____ Given data
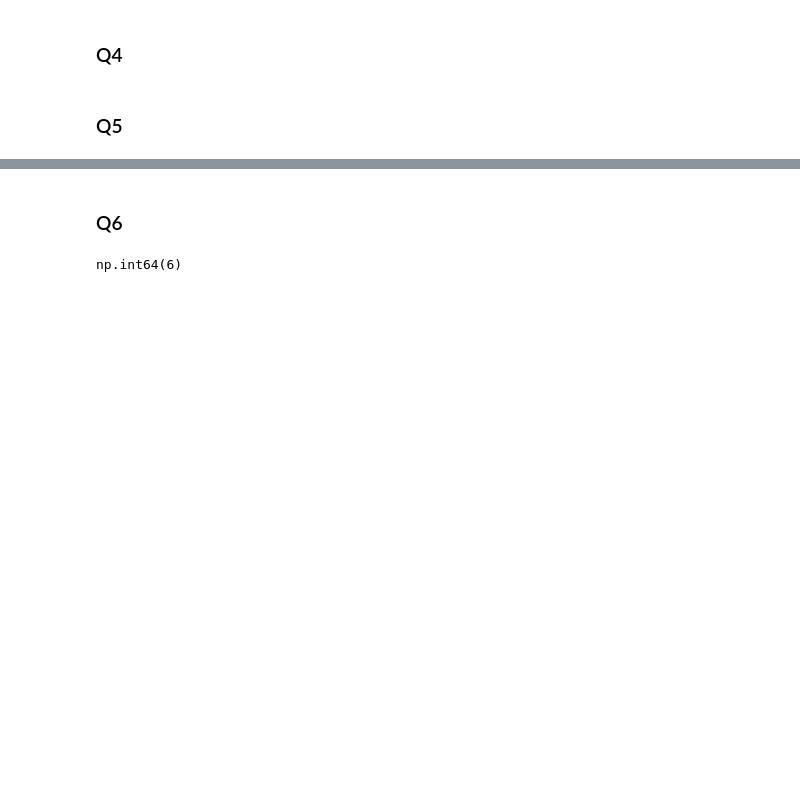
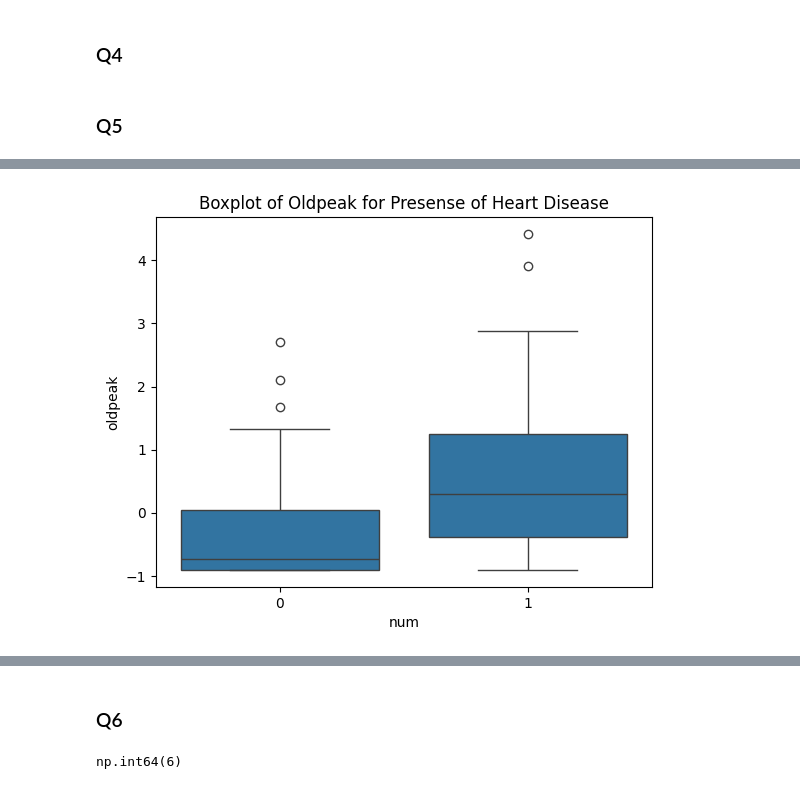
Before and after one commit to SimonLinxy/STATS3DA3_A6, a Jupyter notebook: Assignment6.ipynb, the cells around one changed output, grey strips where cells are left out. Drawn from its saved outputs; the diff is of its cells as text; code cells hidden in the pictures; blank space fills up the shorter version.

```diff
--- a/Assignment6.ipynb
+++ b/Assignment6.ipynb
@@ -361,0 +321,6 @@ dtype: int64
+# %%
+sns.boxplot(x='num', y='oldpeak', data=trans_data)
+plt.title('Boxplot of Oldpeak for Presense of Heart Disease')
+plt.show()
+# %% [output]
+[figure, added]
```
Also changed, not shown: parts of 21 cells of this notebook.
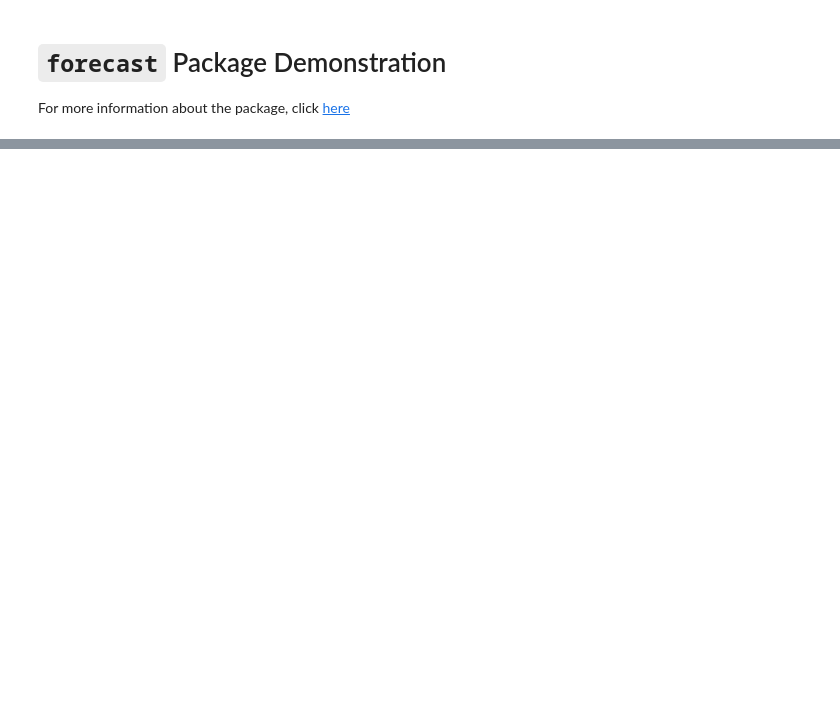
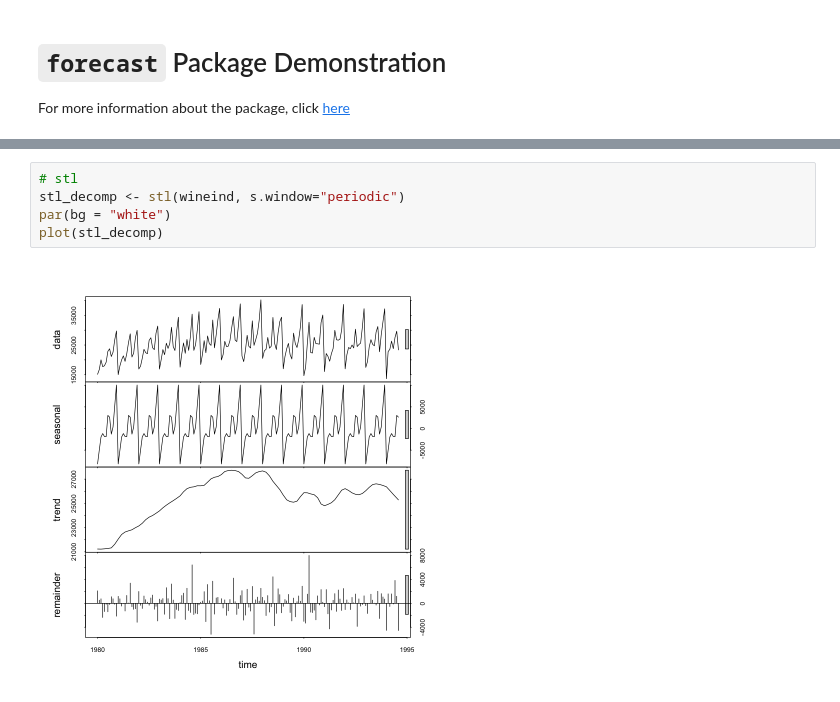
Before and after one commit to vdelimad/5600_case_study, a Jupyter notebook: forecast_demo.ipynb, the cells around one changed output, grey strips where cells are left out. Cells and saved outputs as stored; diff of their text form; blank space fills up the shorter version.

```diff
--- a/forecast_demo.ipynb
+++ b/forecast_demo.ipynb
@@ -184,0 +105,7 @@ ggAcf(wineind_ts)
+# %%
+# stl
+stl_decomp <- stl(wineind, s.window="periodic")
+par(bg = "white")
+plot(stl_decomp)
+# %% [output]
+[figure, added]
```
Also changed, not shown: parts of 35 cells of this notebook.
________
**What is required**
Among the lines above, show every one that contains the string "ipynb".

**Task response**
Before and after one commit to SimonLinxy/STATS3DA3_A6, a Jupyter notebook: Assignment6.ipynb, the cells around one changed output, grey strips where cells are left out. Drawn from its saved outputs; the diff is of its cells as text; code cells hidden in the pictures; blank space fills up the shorter version.
--- a/Assignment6.ipynb
+++ b/Assignment6.ipynb
Before and after one commit to vdelimad/5600_case_study, a Jupyter notebook: forecast_demo.ipynb, the cells around one changed output, grey strips where cells are left out. Cells and saved outputs as stored; diff of their text form; blank space fills up the shorter version.
--- a/forecast_demo.ipynb
+++ b/forecast_demo.ipynb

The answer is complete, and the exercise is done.